“It is influenced by the idea of combining ‘flying with happiness’ with perfect and unpredicted services on an airplane.” Liu says
I have a special place in my heart for uncanny adaptations of mainstream cultural things, which is why artist Qinmin Liu’s airline, named Angelhaha, appeals deeply to my sensibilities. For members of the art world — or as Liu describes, “anyone who wants to fly to art” — looking for something different than commercial air travel, Angelhaha is here for you.
If there’s any selling point for Liu’s airline, it’s her radically honest marketing: “We cherish every moment of “haha”, because we understand we are living in an unstable, boring, full of lies world,” says the site’s about page. (Side note: “unstable, boring, full of lies” is my new favorite descriptor of anything remotely negative.) Angelhaha’s soft-pink-and-sky-blue messaging feels like equal parts airline and futuristic self-help guru. “Angelhaha pursues a positive spirit: Happiness is ahead of you.” the site espouses.

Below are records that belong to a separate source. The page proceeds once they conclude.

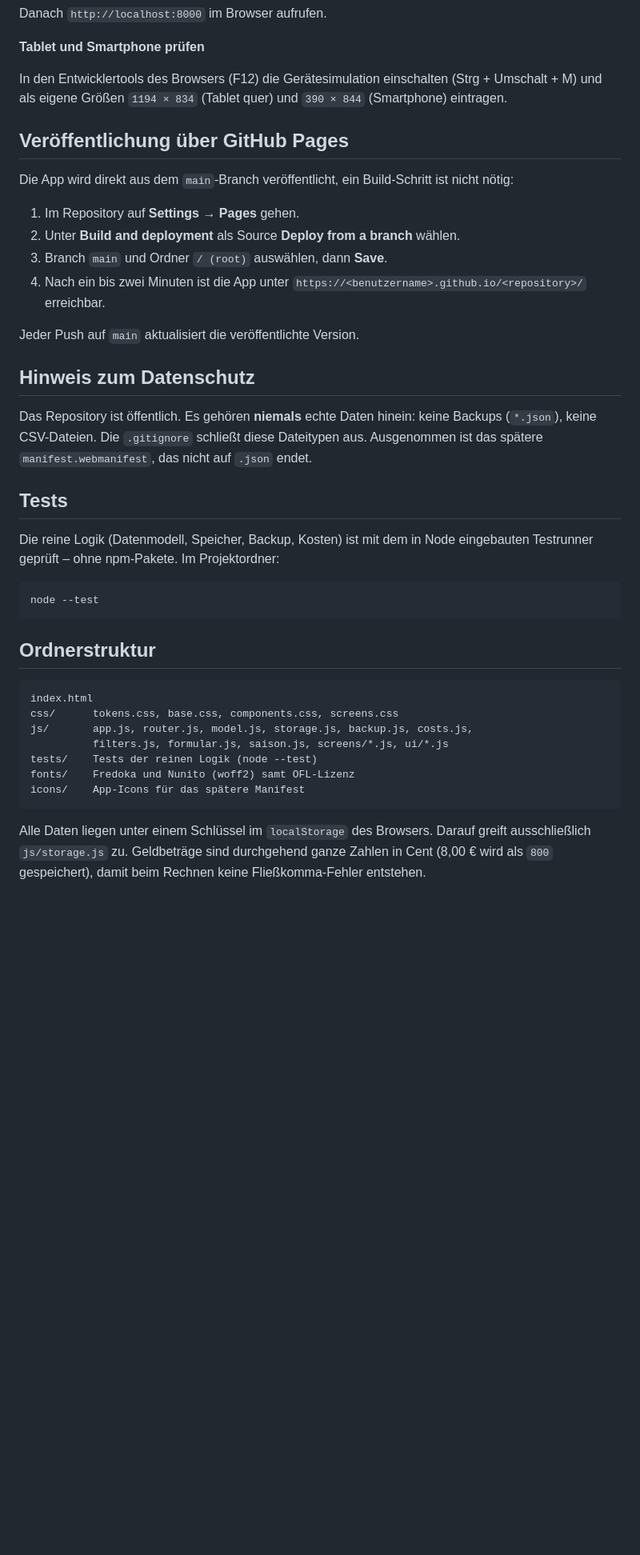
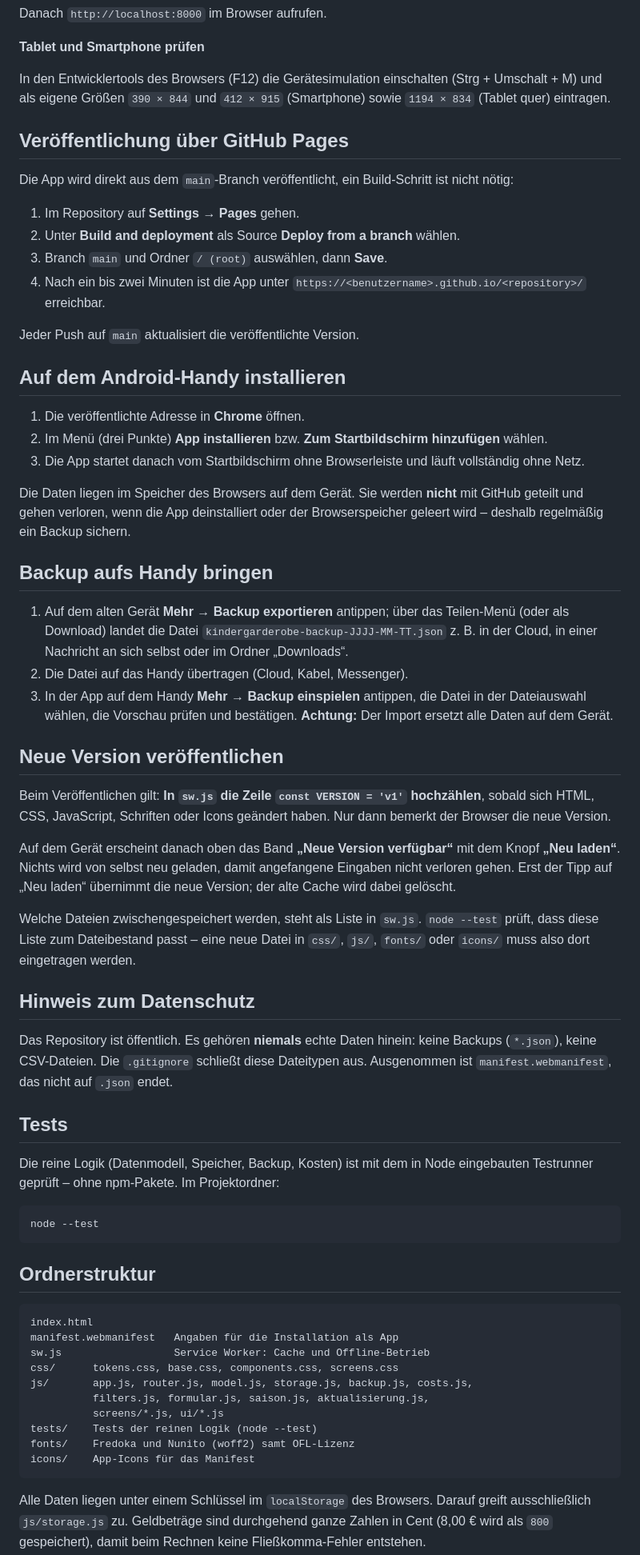
Before and after one commit to Konstantin-debug-2214/Kindergarderobe, a Markdown page: README.md, the part around one of its changes. Shown at 80% size. Rendered like a GitHub page; blank space fills up the shorter version.

Commit message:
README: installieren, Backup aufs Handy, neue Versionen
Co-Authored-By: Claude Opus 5 <noreply@anthropic.com>

````diff
--- a/README.md
+++ b/README.md
@@ -43,8 +49,8 @@ Danach `http://localhost:8000` im Browser aufrufen.
 **Tablet und Smartphone prüfen**
 
 In den Entwicklertools des Browsers (F12) die Gerätesimulation einschalten
-(Strg + Umschalt + M) und als eigene Größen `1194 × 834` (Tablet quer) und
-`390 × 844` (Smartphone) eintragen.
+(Strg + Umschalt + M) und als eigene Größen `390 × 844` und `412 × 915`
+(Smartphone) sowie `1194 × 834` (Tablet quer) eintragen.
 
 ## Veröffentlichung über GitHub Pages
 
@@ -59,12 +65,50 @@ nicht nötig:
 
 Jeder Push auf `main` aktualisiert die veröffentlichte Version.
 
+## Auf dem Android-Handy installieren
+
+1. Die veröffentlichte Adresse in **Chrome** öffnen.
+2. Im Menü (drei Punkte) **App installieren** bzw. **Zum Startbildschirm
+   hinzufügen** wählen.
+3. Die App startet danach vom Startbildschirm ohne Browserleiste und läuft
+   vollständig ohne Netz.
+
+Die Daten liegen im Speicher des Browsers auf dem Gerät. Sie werden **nicht**
+mit GitHub geteilt und gehen verloren, wenn die App deinstalliert oder der
+Browserspeicher geleert wird – deshalb regelmäßig ein Backup sichern.
+
+## Backup aufs Handy bringen
+
+1. Auf dem alten Gerät **Mehr → Backup exportieren** antippen; über das
+   Teilen-Menü (oder als Download) landet die Datei
+   `kindergarderobe-backup-JJJJ-MM-TT.json` z. B. in der Cloud, in einer
+   Nachricht an sich selbst oder im Ordner „Downloads“.
+2. Die Datei auf das Handy übertragen (Cloud, Kabel, Messenger).
+3. In der App auf dem Handy **Mehr → Backup einspielen** antippen, die Datei in
+   der Dateiauswahl wählen, die Vorschau prüfen und bestätigen. **Achtung:** Der
+   Import ersetzt alle Daten auf dem Gerät.
+
+## Neue Version veröffentlichen
+
+Beim Veröffentlichen gilt: **In `sw.js` die Zeile `const VERSION = 'v1'`
+hochzählen**, sobald sich HTML, CSS, JavaScript, Schriften oder Icons geändert
+haben. Nur dann bemerkt der Browser die neue Version.
+
+Auf dem Gerät erscheint danach oben das Band **„Neue Version verfügbar“** mit
+dem Knopf **„Neu laden“**. Nichts wird von selbst neu geladen, damit
+angefangene Eingaben nicht verloren gehen. Erst der Tipp auf „Neu laden“
+übernimmt die neue Version; der alte Cache wird dabei gelöscht.
+
+Welche Dateien zwischengespeichert werden, steht als Liste in `sw.js`. `node
+--test` prüft, dass diese Liste zum Dateibestand passt – eine neue Datei in
+`css/`, `js/`, `fonts/` oder `icons/` muss also dort eingetragen werden.
+
 ## Hinweis zum Datenschutz
 
 Das Repository ist öffentlich. Es gehören **niemals** echte Daten hinein:
 keine Backups (`*.json`), keine CSV-Dateien. Die `.gitignore` schließt diese
-Dateitypen aus. Ausgenommen ist das spätere `manifest.webmanifest`, das nicht
-auf `.json` endet.
+Dateitypen aus. Ausgenommen ist `manifest.webmanifest`, das nicht auf `.json`
+endet.
 
 ## Tests
 
@@ -79,12 +123,15 @@ node --test
 
 ```
 index.html
+manifest.webmanifest   Angaben für die Installation als App
+sw.js                  Service Worker: Cache und Offline-Betrieb
 css/      tokens.css, base.css, components.css, screens.css
 js/       app.js, router.js, model.js, storage.js, backup.js, costs.js,
-          filters.js, formular.js, saison.js, screens/*.js, ui/*.js
+          filters.js, formular.js, saison.js, aktualisierung.js,
+          screens/*.js, ui/*.js
 tests/    Tests der reinen Logik (node --test)
 fonts/    Fredoka und Nunito (woff2) samt OFL-Lizenz
-icons/    App-Icons für das spätere Manifest
+icons/    App-Icons für das Manifest
 ```
 
 Alle Daten liegen unter einem Schlüssel im `localStorage` des Browsers. Darauf
````
Also changed, not shown: other parts of README.md (+14 -5 lines).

Liu, a graduate of the School of Visual Arts MFA program, partnered with Meisihang Private Aviation to offer one-way tickets only to art events all over the world. The maiden voyage will be on December 6 to Miami for Art Basel. Currently, no prices are available for flights, but Liu told Artnet that future flights will range from $300 to $3,000 depending on scheduling and carrier.
“I created Angelhaha based on ideas and challenges,” Liu told Cools via email. “It is influenced by the idea of combining ‘flying with happiness’ with perfect and unpredicted services on an airplane. I am an artist with happy and positive energy. If I have this kind of positive power, why not let more people see it and experience it. Service is performance. Environment is choreographed. I am going to use airplane, time, and this contained space to offer all my passengers a special and choreographed experience.”

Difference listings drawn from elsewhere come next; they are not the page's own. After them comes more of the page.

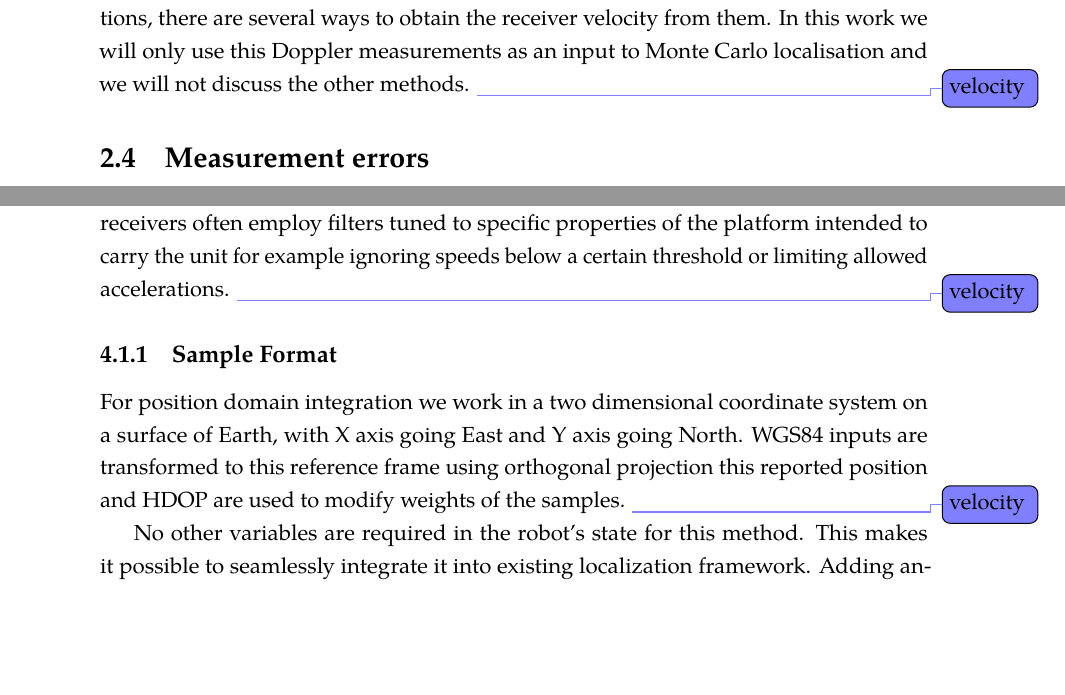
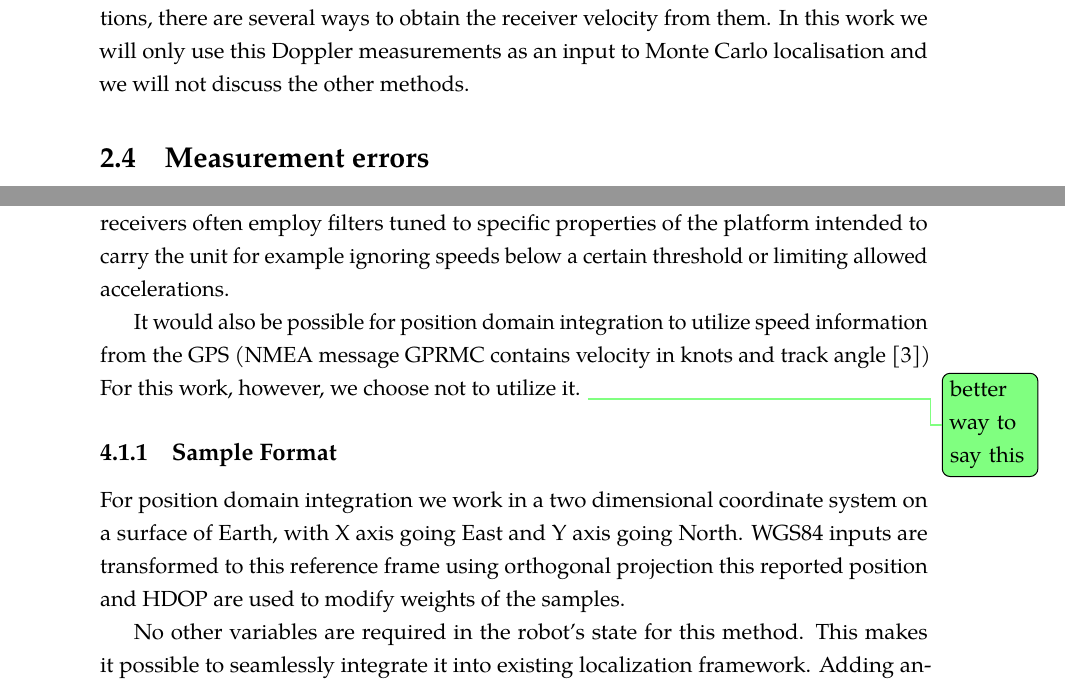
Before and after one commit to bluecube/thesis, a LaTeX thesis (text/thesis.tex, which reads text/tex/gps-and-mcl.tex, text/tex/gps.tex, text/thesis.sty): two parts of pages 16 and 32 of 52, joined at a grey line, cut so that both start at the same text, the shorter picture padded with empty space. Compiled offline with pdfLaTeX.

Commit message:
text: Wrapped up velocity related stuff in GPS text and in position domain.

```diff
--- a/text/tex/gps-and-mcl.tex
+++ b/text/tex/gps-and-mcl.tex
@@ -26,14 +26,17 @@ localization.
 Also consumer-grade GPS receivers often employ filters tuned to specific properties
 of the platform intended to carry the unit for example ignoring speeds
 below a certain threshold or limiting allowed accelerations.
-\velocitytodo
+
+It would also be possible for position domain integration to utilize speed information
+from the GPS (NMEA message GPRMC contains velocity in knots and track angle \cite{depriest})
+For this work, however, we choose not to utilize it.
+\questiontodo{better way to say this}
 
 \subsection{Sample Format}
 For position domain integration we work in a two dimensional coordinate
 system on a surface of Earth, with X axis going East and Y axis going North.
 WGS84 inputs are transformed to this reference frame using orthogonal projection
 this reported position and HDOP are used to modify weights of the samples.
-\velocitytodo
 
 No other variables are required in the robot's state for this method.
 This makes it possible to seamlessly integrate it into existing localization framework.
--- a/text/tex/gps.tex
+++ b/text/tex/gps.tex
@@ -381,7 +381,6 @@ as with pseudoranges and positions, there are several ways to obtain the receive
 from them.
 In this work we will only use this Doppler measurements as an input to Monte Carlo localisation
 and we will not discuss the other methods.
-\velocitytodo
 
 \section{Measurement errors}
 \label{sec:gps-errors}
--- a/text/thesis.sty
+++ b/text/thesis.sty
@@ -86,5 +86,4 @@
 \SetKwFunction{observationProbability}{observationProbability}
 \SetKwFunction{outputPosition}{outputPosition}
 
-\newcommand{\velocitytodo}{\todo[linecolor=blue!50!white, backgroundcolor=blue!50!white]{velocity}}
 \newcommand{\questiontodo}[1]{\todo[linecolor=green!50!white, backgroundcolor=green!50!white]{#1}}
```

Magically, Liu was able to score a commercial on Chinese state television. It’s a 15-second spot starring Liu, wearing a white turtleneck against a white backdrop, laughing and smiling until “#ANGELHAHA” fades onto the screen. It’s the sort of superbly bizarre commercial you hope you stumble upon late at night. I also love the visual of this commercial flickering in darkened homes around the country. In a letter on her site, Liu writes that her mission to get the commercial on television was in part inspired by artist Chris Burden’s ‘70s commercials, late-night commercials that were deeply surreal.
When asked how the idea came about, Liu answers this question with more questions. “Angelhaha is a dream leading art project,” she says. “I am always interested in making unachievable dreams come true. Make it visible! Also, I question what else I can challenge my art practice, my artist identity and art world. What’s the function of artist? What else we can do? Can we push a little bit harder? I want to push the limit. So why not start something that can redefine the function of art?”
Liu is vague about future plans for the airline, but says “lots of surprising plans” are in store and that her goal is to have “affordable flight tickets for more people.” If you’re interested in traveling with Angelhaha, you can learn more here, and remember, “fly with Angelhaha, fly with happiness.”